BUSSEY INSTITUTE IS CARRYING ON IMPORTANT WORK

This is the sixth of a series of articles published in the Crimson, dealing with the work of the schools connected with the University and written by their respective deans or professors.

The Bussey Institution was founded in 1871 as an undergraduate school of agriculture. Under the terms of a bequest from Benjamin Bussey it was established as a department of Harvard University to be devoted to the teaching of agriculture and allied subjects.

Although the donor was extremely farsighted in realizing the future importance of agriculture, he could not foresee the later development of many free state agricultural colleges and experiment stations. With these heavily endowed establishments, the Harvard School could not compete and it failed to maintain an important position either for teaching or for the investigation of important agricultural problems.

To restore its former prestige and usefulness under the new conditions, it was reorganized in 1908 as a graduate department for investigating fundamental problems underlying the application of biological principles to agriculture, and to train a limited number of advanced students for teaching and research along these lines. Thus it assumed a different role from that played by the state agricultural colleges and experiment stations and was given an opportunity to undertake work outside the scope of these institutions.

After reorganization, its staff consisted at first of four members, but these have been added to until there are now eight giving all or part of their time to the work.

Institution Handicapped by Lack of Funds

Although greatly handicapped through the lack of proper funds and equipment, the Bussey Institution has developed and is now carrying on research and teaching along a number of lines in subjects related, or subsidiary to agriculture, and more or less directly connected with material human welfare.

Every year it has enrolled from twelve to sixteen students who have been already well prepared, but who wish to fit themselves further for teaching or research.
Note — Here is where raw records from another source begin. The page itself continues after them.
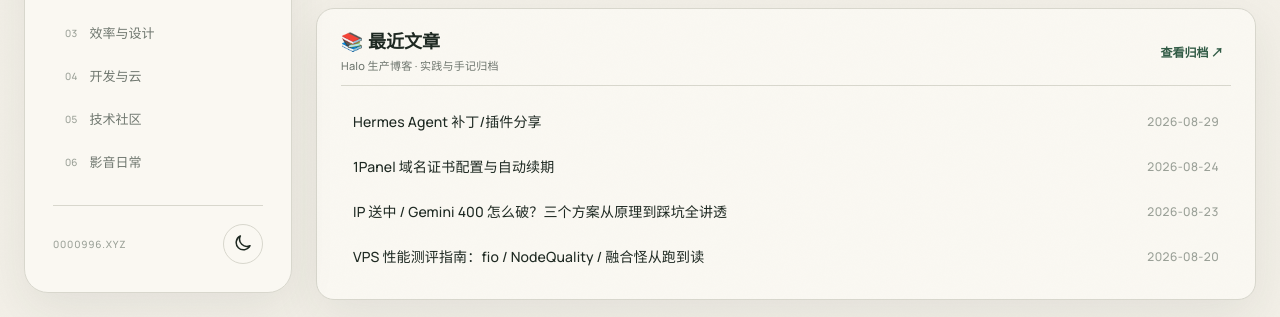
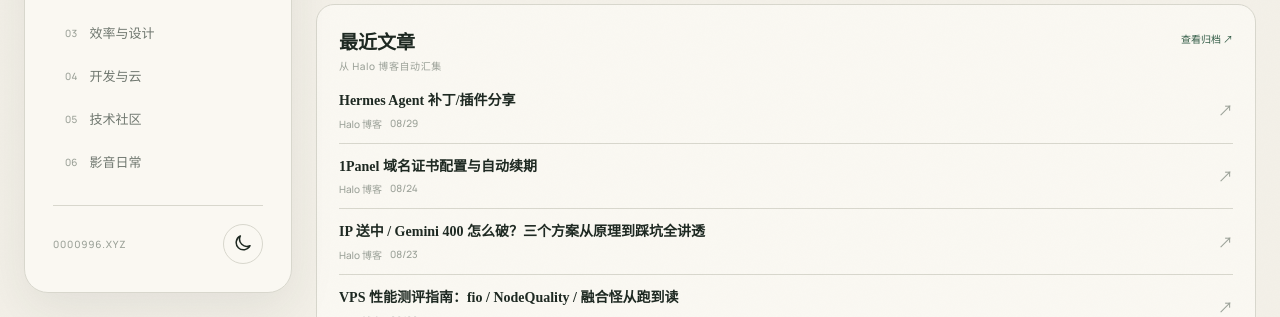
Before and after one commit to shali10/forest-nav, a plain HTML site: page index.html in a window 1280 px wide. Shown: the part 483-800 px from the top of the page. Drawn offline with Linux system fonts and the light colour scheme; no server answers.

Commit message:
refactor: restore original clean post card style (title + meta subtitle + arrow)

```diff
--- a/functions/api/posts.js
+++ b/functions/api/posts.js
@@ -27,17 +27,16 @@
       if (rawDate) {
         try {
           const d = new Date(rawDate);
-          const yyyy = d.getFullYear();
           const mm = String(d.getMonth() + 1).padStart(2, '0');
           const dd = String(d.getDate()).padStart(2, '0');
-          dateStr = `${yyyy}-${mm}-${dd}`;
+          dateStr = `${mm}/${dd}`;
         } catch (e) {
           dateStr = "";
         }
       }
 
       if (title && link) {
-        items.push({ title, url: link, date: dateStr });
+        items.push({ title, url: link, source: "Halo 博客", date: dateStr });
       }
     }
 
--- a/index.html
+++ b/index.html
@@ -59,23 +59,21 @@
     @media(max-width:760px){.page-shell{display:block;padding:12px}.sidebar{display:none}.main{width:100%}.mobile-bar{display:flex;position:sticky;top:12px;z-index:20;align-items:center;justify-content:space-between;margin-bottom:10px;padding:10px 12px;background:color-mix(in srgb,var(--surface) 88%,transparent);backdrop-filter:blur(14px);border:1px solid var(--line);border-radius:16px}.mobile-bar .brand-mark{width:34px;height:34px;font-size:16px}.mobile-bar .brand strong{font-size:15px}.mobile-bar .brand small{display:none}.mobile-actions{display:flex;gap:6px}.mobile-actions button{width:38px;height:38px;border:0;border-radius:50%;background:transparent;color:var(--ink)}.intro{min-height:390px;padding:34px 24px;border-radius:20px;align-content:end;gap:34px}.intro::after{font-size:240px;top:-30px}.intro h1{font-size:42px}.intro p{font-size:12px}.daily-strip{grid-template-columns:1fr 1fr;gap:8px;margin-top:8px}.daily-card{min-height:104px;padding:16px;border-radius:16px}.daily-card.quote-card{grid-column:1/-1;min-height:120px}.clock-value{font-size:25px}.weather-value strong{font-size:24px}.quote-text{font-size:15px}.collections{padding-top:8px}.collection{padding:30px 2px 36px}.collection-head{margin:0 8px 18px;gap:12px}.collection h2{font-size:22px}.collection-head p{font-size:11px}.service-grid{grid-template-columns:1fr;gap:8px}.service-card{min-height:86px;padding:14px}.service-desc{font-size:11px}.service-arrow{opacity:.45;transform:none}.footer{padding-bottom:24px}}
     @media(prefers-reduced-motion:reduce){*{animation:none!important;scroll-behavior:auto!important;transition:none!important}}
 
-    /* LIVE BOARD (Halo 最近文章) */
-    .live-board{display:grid;grid-template-columns:1fr;margin:14px 0 16px}
-    .live-panel{background:var(--surface);border:1px solid var(--line);border-radius:var(--radius);padding:22px 24px;box-shadow:var(--shadow)}
-    .live-head{display:flex;align-items:center;justify-content:space-between;gap:16px;margin-bottom:14px;padding-bottom:12px;border-bottom:1px solid var(--line)}
-    .live-title-group h2{font-family:"Noto Serif SC",serif;font-size:18px;font-weight:700;color:var(--ink);margin:0;line-height:1.3}
-    .live-title-group p{margin:3px 0 0;color:var(--muted);font-size:11px;letter-spacing:.02em}
-    .live-link{font-size:12px;color:var(--accent);text-decoration:none;font-weight:600;white-space:nowrap;flex-shrink:0;padding:4px 8px;border-radius:8px;transition:background .18s}
-    .live-link:hover{background:var(--accent-soft)}
-    .post-list{display:flex;flex-direction:column;gap:3px}
-    .post-item{display:flex;align-items:center;justify-content:space-between;gap:16px;padding:11px 12px;border-radius:10px;text-decoration:none;color:inherit;transition:background .18s,color .18s}
-    .post-item:hover{background:var(--surface-strong)}
-    .post-title{font-size:14px;font-weight:500;color:var(--ink);white-space:nowrap;overflow:hidden;text-overflow:ellipsis;min-width:0;flex:1;letter-spacing:.01em}
+    /* LIVE BOARD */
+    .live-board{display:grid;grid-template-columns:1fr;gap:10px;margin-top:10px}
+    .live-panel{background:var(--surface);border:1px solid var(--line);border-radius:18px;padding:22px;min-width:0}
+    .live-head{display:flex;align-items:flex-start;justify-content:space-between;gap:18px;margin-bottom:15px}
+    .live-head h2{font-family:"Noto Serif SC",serif;font-size:19px;margin:0 0 4px}
+    .live-head p{margin:0;color:var(--faint);font-size:10px;letter-spacing:.06em}
+    .live-link{font-size:10px;color:var(--accent);text-decoration:none;white-space:nowrap;padding-top:4px}
+    .post-list{display:grid}
+    .post-item{display:grid;grid-template-columns:minmax(0,1fr) auto;gap:18px;padding:12px 0;border-top:1px solid var(--line);text-decoration:none}
+    .post-item:first-child{border-top:0;padding-top:2px}
+    .post-title{display:block;font-family:"Noto Serif SC",serif;font-size:14px;font-weight:600;line-height:1.55;white-space:nowrap;overflow:hidden;text-overflow:ellipsis}
+    .post-meta{display:flex;gap:8px;margin-top:4px;color:var(--faint);font-size:10px}
+    .post-arrow{color:var(--faint);font-size:15px;align-self:center}
     .post-item:hover .post-title{color:var(--accent)}
-    .post-date{font-size:12px;color:var(--faint);font-variant-numeric:tabular-nums;white-space:nowrap;flex-shrink:0;letter-spacing:.02em}
-
-
-    @media(max-width:760px){.live-panel{padding:16px 14px}.live-head{margin-bottom:10px;padding-bottom:10px}.live-title-group h2{font-size:16px}.post-item{padding:9px 8px;gap:12px}.post-title{font-size:13px}.post-date{font-size:11px}}
+    @media(max-width:760px){.live-panel{padding:18px;border-radius:16px}.post-title{font-size:13px}.post-item{gap:10px}}
 
   </style>
 </head>
@@ -107,31 +105,43 @@
           <div><p class="quote-text" id="dailyQuote">把复杂留给系统，把清晰留给自己。</p><div class="quote-source" id="quoteSource">林间随笔 · 今日一句</div></div>
         </article>
       </section>
-            <section class="live-board" aria-label="最近手记">
+            <section class="live-board" aria-label="最近文章">
         <article class="live-panel posts-panel">
           <header class="live-head">
-            <div class="live-title-group">
-              <h2>📚 最近文章</h2>
-              <p>Halo 生产博客 · 实践与手记归档</p>
+            <div>
+              <h2>最近文章</h2>
+              <p>从 Halo 博客自动汇集</p>
             </div>
             <a class="live-link" href="https://blog.0000996.xyz/archives" target="_blank" rel="noopener noreferrer">查看归档 ↗</a>
           </header>
-          <div class="post-list" id="haloPosts">
-            <a href="https://blog.0000996.xyz/archives/hermes-patches-guide" target="_blank" rel="noopener noreferrer" class="post-item">
-              <strong class="post-title">Hermes Agent 补丁/插件分享</strong>
-              <span class="post-date">2026-08-29</span>
+          <div class="post-list" id="recentPosts">
+            <a class="post-item" href="https://blog.0000996.xyz/archives/hermes-patches-guide" target="_blank" rel="noopener noreferrer">
+              <span>
+                <span class="post-title">Hermes Agent 补丁/插件分享</span>
+                <span class="post-meta"><span>Halo 博客</span><span>08/29</span></span>
+              </span>
+              <span class="post-arrow">↗</span>
             </a>
-            <a href="https://blog.0000996.xyz/archives/1panel-cert-auto-renewal" target="_blank" rel="noopener noreferrer" class="post-item">
-              <strong class="post-title">1Panel 域名证书配置与自动续期</strong>
-              <span class="post-date">2026-08-24</span>
+            <a class="post-item" href="https://blog.0000996.xyz/archives/1panel-cert-auto-renewal" target="_blank" rel="noopener noreferrer">
+              <span>
+                <span class="post-title">1Panel 域名证书配置与自动续期</span>
+                <span class="post-meta"><span>Halo 博客</span><span>08/24</span></span>
+              </span>
+              <span class="post-arrow">↗</span>
             </a>
-            <a href="https://blog.0000996.xyz/archives/ip-geofence-breakout" target="_blank" rel="noopener noreferrer" class="post-item">
-              <strong class="post-title">IP 送中 / Gemini 400 怎么破？三个方案从原理到踩坑全讲透</strong>
-              <span class="post-date">2026-08-23</span>
+            <a class="post-item" href="https://blog.0000996.xyz/archives/ip-geofence-breakout" target="_blank" rel="noopener noreferrer">
+              <span>
+                <span class="post-title">IP 送中 / Gemini 400 怎么破？三个方案从原理到踩坑全讲透</span>
+                <span class="post-meta"><span>Halo 博客</span><span>08/23</span></span>
+              </span>
+              <span class="post-arrow">↗</span>
             </a>
-            <a href="https://blog.0000996.xyz/archives/vps-benchmarking" target="_blank" rel="noopener noreferrer" class="post-item">
-              <strong class="post-title">VPS 性能测评指南：fio / NodeQuality / 融合怪从跑到读</strong>
-              <span class="post-date">2026-08-20</span>
+            <a class="post-item" href="https://blog.0000996.xyz/archives/vps-benchmarking" target="_blank" rel="noopener noreferrer">
+              <span>
+                <span class="post-title">VPS 性能测评指南：fio / NodeQuality / 融合怪从跑到读</span>
+                <span class="post-meta"><span>Halo 博客</span><span>08/20</span></span>
+              </span>
+              <span class="post-arrow">↗</span>
             </a>
           </div>
         </article>
@@ -415,23 +425,29 @@
     async function loadWeather(){const card=document.querySelector('.weather-card');try{const response=await fetch('/api/weather',{headers:{accept:'application/json'}});if(!response.ok)throw new Error('weather');const data=await response.json();const current=data.current||{};document.querySelector('#weatherTemp').textContent=`${Math.round(current.temperature_2m)}°`;document.querySelector('#weatherText').textContent=weatherNames[current.weather_code]||'天气更新';const range=Number.isFinite(data.daily?.min)&&Number.isFinite(data.daily?.max)?` · ${Math.round(data.daily.min)}°–${Math.round(data.daily.max)}°`:'';document.querySelector('#weatherMeta').textContent=`${data.location}${range}`;}catch(error){document.querySelector('#weatherTemp').textContent='--°';document.querySelector('#weatherText').textContent='暂未取得';document.querySelector('#weatherMeta').textContent='天气服务稍后再试';}finally{card.classList.remove('is-loading')}}
     loadWeather();
 
-    async function loadHaloPosts() {
-      const haloEl = document.getElementById('haloPosts');
-      if (!haloEl) return;
+    async function loadRecentPosts() {
+      const posts = document.querySelector('#recentPosts');
+      if (!posts) return;
       try {
-        const resp = await fetch('/api/posts', { headers: { accept: 'application/json' } });
-        if (!resp.ok) return;
-        const posts = await resp.json();
-        if (!Array.isArray(posts) || posts.length === 0) return;
-        haloEl.innerHTML = posts.slice(0, 4).map(p => `
-          <a href="${p.url}" target="_blank" rel="noopener noreferrer" class="post-item">
-            <strong class="post-title">${p.title || ''}</strong>
-            <span class="post-date">${p.date || ''}</span>
+        const response = await fetch('/api/posts', { headers: { accept: 'application/json' } });
+        if (!response.ok) return;
+        const data = await response.json();
+        if (!Array.isArray(data) || data.length === 0) return;
+        posts.innerHTML = data.slice(0, 4).map(p => `
+          <a class="post-item" href="${p.url}" target="_blank" rel="noopener noreferrer">
+            <span>
+              <span class="post-title">${p.title || ''}</span>
+              <span class="post-meta">
+                <span>${p.source || 'Halo 博客'}</span>
+                <span>${p.date || ''}</span>
+              </span>
+            </span>
+            <span class="post-arrow">↗</span>
           </a>
         `).join('');
       } catch (e) {}
     }
-    loadHaloPosts();
+    loadRecentPosts();
 
     const cards=[...document.querySelectorAll('.service-card')];
     const collections=[...document.querySelectorAll('.collection')];
```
Under present conditions this is the maximum number that can be satisfactorily accommodated. Most of these men have received the regree of Doctor of Science or Master of Sciences upon the completion of their residence, and the Institution has thus trained a number of men have received the degree of Doctor investigators have enhanced materially the agricultural welfare of the country.

The present activities of the Institution are in the fields of economic entomology, the laws of hereditary and their application to animal and plant breeding, applied plant anatomy, economic botany, dendrology and silviculture, and during the course of twelve years it has published about five hundred contributions to knowledge in these subjects. While much of this work has dealt with matters of direct political concern like agriculture and medical entomology, animal and plant breeding, forestry, etc., a very considerable number of the contributions have dealt with underlying principles and matters of fundamental importance which must be extensively investigated before their satisfactory explanation can be undertaken. Some of these latter researches have already borne fruit in that they have been successfully applied to the solution of some of the intensely practical problems now demanding attention.

Help Meet Agricultural Problems

One of the most important problems now confronting the human race is the maintenance of agricultural production on a permanent basis and its extension in the future to keep pace with increases in population. Likewise the production of meat animals must be augmented, and as we approach the end of our land resources, only several generations separate us from a very acute and precarious situation, which has already developed in other more thickly populated part of the world. To meet this, the basic principles upon which the improvement of useful plants and animals depend, must be fully elucidated, and our cultivated crops must be protected against the hordes of insect pests which would ruin them if left to their own devices.

The function of the several departments of the Bussey Institute as now organized may be briefly outlines as follows, to which it may be added that both teaching and research are combined in each:

The Department of Economic Entomology is dealing with the problems of structural, agricultural and medical entomology, particularly those which give promise of ultimate applicability to the control or reduction of noxious insects as they affect food production, public health and forestry.

The Department of Animal Breeding is concerned with a study of the laws of heredity, upon an accurate knowledge of which must depend the successful improvement of the breeds of useful animals.

The Department of Plant Breeding is similarly engaged in a study of the principles of inheritance that may be applied to the successful improvement of plants, particularly those of agricultural value.

The Department of Applied Plant Anatomy is dealing with the structure and anatomy of plant tissues, as a knowledge of such matters is essential to the utilization for forest products and other plant materials.

The Department of Economic Botany is systematizing the knowledge pertaining to useful plants of all kinds and is thus directly contributing to agriculture and the arts dependent upon plant materials.

Problems of Forestry Taken Up

Dendrology are together aiding in solving problems relating to forestry. These concern very important and pressing needs at the present time in connection with the proper utilization and maintenance of forests.

It will thus be seen that while the activities of the Bussey Institute are primarily related to agriculture, divergent lines are included to some extent, on account of the fact that many of the associated sciences cannot be clearly separated from it, and particularly since the common meeting ground of different lines of endeavor is commonly a neglected field for investigation.

It is sincerely hoped by all of those at present connected with the Institution that it may in the near future be able to extend its field of usefulness through the acquisition of added facilities in the way of a larger staff and more adequate funds. At the present time, unfortunately, the size of the student body is necessarily more restricted than it should be, and many lines of investigation for which there is a crying need must be left untouched.

However the future may allow for such expansion, it can, I think, be truthfully said that some of the fond expectations of its founder have been realized by the Bussey Institution.